• **WHAT YOU HAVE TO DO**:
Where "PartitionID" occurs in a line of the entries below, copy that line.

(Source records)
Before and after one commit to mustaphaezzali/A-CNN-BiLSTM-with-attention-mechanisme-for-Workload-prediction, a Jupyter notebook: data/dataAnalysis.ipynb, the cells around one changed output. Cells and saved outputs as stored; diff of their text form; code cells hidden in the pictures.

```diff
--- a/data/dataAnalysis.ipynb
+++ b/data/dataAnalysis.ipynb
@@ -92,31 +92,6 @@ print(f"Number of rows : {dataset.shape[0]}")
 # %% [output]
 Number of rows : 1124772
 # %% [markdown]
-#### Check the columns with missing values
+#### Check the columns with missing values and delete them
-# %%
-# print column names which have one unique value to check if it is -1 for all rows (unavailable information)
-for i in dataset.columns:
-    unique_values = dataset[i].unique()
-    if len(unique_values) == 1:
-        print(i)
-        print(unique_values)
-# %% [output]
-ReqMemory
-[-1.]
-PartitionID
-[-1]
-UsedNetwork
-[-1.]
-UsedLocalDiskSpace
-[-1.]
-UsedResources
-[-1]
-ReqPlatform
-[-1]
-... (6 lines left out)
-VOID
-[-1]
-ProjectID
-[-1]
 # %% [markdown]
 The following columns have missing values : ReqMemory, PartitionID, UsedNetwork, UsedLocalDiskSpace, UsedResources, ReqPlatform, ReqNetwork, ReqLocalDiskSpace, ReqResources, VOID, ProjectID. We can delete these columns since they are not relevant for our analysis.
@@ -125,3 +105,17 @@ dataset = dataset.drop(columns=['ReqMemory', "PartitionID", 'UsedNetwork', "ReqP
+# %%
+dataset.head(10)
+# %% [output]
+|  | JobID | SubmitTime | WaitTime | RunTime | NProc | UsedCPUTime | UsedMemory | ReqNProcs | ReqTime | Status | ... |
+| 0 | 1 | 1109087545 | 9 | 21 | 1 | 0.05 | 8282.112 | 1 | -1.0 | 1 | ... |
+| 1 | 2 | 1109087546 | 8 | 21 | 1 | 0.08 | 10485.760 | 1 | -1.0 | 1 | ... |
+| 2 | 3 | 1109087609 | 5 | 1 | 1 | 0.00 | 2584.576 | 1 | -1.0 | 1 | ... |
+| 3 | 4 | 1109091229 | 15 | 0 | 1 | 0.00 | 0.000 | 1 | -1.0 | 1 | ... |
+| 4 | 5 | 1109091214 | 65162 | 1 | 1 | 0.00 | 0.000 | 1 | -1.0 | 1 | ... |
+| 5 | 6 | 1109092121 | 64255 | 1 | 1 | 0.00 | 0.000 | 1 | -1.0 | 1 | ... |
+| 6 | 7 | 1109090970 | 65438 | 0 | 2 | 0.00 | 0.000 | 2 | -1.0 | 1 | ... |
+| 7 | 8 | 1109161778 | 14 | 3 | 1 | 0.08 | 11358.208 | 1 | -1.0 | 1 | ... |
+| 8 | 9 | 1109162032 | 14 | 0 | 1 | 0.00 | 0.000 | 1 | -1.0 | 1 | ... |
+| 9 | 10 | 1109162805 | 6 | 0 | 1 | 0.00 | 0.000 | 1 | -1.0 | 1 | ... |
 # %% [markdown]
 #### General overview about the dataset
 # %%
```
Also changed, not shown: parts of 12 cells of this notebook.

• **RESULT**:
-PartitionID
 The following columns have missing values : ReqMemory, PartitionID, UsedNetwork, UsedLocalDiskSpace, UsedResources, ReqPlatform, ReqNetwork, ReqLocalDiskSpace, ReqResources, VOID, ProjectID. We can delete these columns since they are not relevant for our analysis.
@@ -125,3 +105,17 @@ dataset = dataset.drop(columns=['ReqMemory', "PartitionID", 'UsedNetwork', "ReqP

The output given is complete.